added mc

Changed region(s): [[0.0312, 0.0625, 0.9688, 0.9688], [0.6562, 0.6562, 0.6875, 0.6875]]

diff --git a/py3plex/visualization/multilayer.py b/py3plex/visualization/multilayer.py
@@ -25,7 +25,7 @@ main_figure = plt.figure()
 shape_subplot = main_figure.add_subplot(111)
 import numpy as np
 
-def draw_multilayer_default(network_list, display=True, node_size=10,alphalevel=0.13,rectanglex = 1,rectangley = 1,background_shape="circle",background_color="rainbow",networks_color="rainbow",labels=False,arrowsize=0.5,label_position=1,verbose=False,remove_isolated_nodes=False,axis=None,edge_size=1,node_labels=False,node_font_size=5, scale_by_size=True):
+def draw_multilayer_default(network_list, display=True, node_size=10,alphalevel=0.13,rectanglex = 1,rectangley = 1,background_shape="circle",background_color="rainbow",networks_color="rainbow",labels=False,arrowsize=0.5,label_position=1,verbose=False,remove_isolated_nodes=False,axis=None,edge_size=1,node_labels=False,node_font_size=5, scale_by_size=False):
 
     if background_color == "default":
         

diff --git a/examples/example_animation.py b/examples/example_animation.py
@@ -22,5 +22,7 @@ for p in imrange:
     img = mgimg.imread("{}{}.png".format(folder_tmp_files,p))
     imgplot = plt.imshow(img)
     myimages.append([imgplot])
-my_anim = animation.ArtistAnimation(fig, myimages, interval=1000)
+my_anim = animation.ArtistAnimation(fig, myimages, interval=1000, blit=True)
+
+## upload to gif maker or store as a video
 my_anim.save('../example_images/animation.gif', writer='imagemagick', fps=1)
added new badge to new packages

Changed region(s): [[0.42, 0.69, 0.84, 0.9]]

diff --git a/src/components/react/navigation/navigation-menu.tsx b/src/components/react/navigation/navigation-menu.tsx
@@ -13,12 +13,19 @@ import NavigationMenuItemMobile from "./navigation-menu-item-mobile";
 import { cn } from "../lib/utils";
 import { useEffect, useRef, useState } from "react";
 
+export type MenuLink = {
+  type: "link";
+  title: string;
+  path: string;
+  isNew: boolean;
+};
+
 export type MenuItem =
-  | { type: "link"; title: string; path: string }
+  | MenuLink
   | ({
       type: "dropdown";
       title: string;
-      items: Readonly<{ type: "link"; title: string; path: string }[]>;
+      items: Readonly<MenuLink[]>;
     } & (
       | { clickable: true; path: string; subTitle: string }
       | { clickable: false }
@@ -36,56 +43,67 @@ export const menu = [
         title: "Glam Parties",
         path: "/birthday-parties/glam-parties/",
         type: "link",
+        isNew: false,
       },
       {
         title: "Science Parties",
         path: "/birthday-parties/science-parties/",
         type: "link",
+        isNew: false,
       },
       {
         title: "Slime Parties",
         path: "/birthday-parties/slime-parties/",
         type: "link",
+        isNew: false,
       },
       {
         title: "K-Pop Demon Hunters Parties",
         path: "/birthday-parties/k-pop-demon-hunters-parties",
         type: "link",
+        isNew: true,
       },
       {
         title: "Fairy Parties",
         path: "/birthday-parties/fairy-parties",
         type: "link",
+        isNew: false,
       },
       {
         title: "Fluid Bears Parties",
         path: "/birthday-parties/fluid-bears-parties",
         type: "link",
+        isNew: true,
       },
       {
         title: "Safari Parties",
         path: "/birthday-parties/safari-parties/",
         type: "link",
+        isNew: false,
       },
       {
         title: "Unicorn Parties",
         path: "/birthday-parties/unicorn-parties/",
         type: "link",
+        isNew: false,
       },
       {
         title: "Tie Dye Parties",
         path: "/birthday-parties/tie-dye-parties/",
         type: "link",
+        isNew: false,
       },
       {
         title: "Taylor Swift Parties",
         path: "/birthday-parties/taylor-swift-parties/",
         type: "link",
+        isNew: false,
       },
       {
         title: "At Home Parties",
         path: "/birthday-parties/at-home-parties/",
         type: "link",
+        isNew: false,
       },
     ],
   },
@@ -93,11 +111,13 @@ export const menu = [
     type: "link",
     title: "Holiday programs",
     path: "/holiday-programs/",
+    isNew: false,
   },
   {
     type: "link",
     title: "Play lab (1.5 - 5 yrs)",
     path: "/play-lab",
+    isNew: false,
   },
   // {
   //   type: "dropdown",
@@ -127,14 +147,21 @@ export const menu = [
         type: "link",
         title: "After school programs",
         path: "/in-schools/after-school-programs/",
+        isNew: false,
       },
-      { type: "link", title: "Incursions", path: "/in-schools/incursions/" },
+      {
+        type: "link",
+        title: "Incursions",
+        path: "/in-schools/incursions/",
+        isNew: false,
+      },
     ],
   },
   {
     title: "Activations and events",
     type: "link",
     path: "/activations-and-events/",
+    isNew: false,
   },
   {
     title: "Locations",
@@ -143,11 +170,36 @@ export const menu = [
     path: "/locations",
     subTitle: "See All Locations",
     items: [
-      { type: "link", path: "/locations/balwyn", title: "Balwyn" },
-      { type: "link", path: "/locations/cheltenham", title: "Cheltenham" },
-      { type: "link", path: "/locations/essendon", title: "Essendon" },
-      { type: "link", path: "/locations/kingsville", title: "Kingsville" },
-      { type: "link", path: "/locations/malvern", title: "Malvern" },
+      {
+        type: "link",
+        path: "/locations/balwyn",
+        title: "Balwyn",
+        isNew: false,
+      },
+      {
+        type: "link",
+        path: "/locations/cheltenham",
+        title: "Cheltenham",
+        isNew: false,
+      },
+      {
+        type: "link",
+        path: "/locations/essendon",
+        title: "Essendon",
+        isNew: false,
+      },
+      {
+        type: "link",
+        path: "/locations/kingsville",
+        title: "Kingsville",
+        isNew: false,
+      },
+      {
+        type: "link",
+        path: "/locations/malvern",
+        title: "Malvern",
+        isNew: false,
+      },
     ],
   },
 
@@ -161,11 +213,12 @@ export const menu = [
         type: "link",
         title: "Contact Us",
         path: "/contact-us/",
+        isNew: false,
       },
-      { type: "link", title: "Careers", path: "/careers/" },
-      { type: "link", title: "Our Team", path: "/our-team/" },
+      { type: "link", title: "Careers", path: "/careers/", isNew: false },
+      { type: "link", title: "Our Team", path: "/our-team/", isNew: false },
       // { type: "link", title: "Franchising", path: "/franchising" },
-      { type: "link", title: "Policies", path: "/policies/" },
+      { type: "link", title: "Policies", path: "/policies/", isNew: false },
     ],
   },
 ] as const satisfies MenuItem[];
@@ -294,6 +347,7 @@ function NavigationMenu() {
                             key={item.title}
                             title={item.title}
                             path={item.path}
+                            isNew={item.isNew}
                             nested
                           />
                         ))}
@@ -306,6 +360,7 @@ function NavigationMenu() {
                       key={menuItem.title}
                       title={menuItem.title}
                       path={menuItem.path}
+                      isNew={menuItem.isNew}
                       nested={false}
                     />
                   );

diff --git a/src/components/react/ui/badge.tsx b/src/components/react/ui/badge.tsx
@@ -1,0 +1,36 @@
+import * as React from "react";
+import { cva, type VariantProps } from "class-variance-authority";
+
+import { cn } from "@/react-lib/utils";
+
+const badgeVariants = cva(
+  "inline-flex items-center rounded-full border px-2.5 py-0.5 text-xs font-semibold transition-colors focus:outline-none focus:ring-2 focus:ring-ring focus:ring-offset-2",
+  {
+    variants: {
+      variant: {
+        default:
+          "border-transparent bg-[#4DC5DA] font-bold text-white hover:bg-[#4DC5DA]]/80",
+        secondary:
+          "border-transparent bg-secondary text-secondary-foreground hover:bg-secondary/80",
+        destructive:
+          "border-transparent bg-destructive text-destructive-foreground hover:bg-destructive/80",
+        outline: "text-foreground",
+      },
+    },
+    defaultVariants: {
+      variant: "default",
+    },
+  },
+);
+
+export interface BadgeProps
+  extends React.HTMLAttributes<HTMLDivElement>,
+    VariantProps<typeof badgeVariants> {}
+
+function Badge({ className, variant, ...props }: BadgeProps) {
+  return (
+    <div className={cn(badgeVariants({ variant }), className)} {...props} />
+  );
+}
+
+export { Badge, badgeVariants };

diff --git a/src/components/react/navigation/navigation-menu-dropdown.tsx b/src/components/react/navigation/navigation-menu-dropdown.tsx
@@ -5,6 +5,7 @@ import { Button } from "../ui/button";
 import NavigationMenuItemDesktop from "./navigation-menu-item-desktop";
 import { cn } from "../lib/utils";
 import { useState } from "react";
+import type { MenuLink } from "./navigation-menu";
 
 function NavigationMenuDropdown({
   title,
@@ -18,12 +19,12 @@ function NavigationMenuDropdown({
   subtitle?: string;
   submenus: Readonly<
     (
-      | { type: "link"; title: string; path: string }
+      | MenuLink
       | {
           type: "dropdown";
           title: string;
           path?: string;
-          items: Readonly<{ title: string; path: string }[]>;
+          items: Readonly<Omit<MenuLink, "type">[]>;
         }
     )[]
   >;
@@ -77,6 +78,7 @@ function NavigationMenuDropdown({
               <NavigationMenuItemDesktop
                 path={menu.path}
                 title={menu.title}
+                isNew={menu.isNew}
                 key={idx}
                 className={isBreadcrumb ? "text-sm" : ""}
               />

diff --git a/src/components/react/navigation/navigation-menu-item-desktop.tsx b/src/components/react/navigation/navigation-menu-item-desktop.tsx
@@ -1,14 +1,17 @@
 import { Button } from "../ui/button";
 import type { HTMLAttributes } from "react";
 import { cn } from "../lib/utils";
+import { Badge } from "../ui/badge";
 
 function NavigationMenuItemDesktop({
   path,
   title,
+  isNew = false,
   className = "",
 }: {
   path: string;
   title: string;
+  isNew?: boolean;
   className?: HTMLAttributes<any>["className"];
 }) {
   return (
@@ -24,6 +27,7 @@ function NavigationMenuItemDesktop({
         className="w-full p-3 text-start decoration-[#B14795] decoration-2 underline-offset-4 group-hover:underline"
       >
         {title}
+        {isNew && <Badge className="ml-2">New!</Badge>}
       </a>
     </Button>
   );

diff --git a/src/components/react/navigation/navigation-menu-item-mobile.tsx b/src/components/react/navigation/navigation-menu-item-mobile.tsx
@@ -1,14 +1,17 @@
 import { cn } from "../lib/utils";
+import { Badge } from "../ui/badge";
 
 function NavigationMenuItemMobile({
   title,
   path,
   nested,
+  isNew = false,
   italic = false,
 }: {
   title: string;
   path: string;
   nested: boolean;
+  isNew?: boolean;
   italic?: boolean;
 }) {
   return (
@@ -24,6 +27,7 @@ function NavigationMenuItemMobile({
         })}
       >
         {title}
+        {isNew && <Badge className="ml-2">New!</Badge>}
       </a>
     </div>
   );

- _Your assignment_
Write down, word for word, the lines above from the one containing "myimages, interval=1000, blit=True)" through the one containing "Changed region(s): [[0.42, 0.69, 0.84, 0.9]]", both ends included.

- _Final answer_
+my_anim = animation.ArtistAnimation(fig, myimages, interval=1000, blit=True)
+
+## upload to gif maker or store as a video
 my_anim.save('../example_images/animation.gif', writer='imagemagick', fps=1)
added new badge to new packages

Changed region(s): [[0.42, 0.69, 0.84, 0.9]]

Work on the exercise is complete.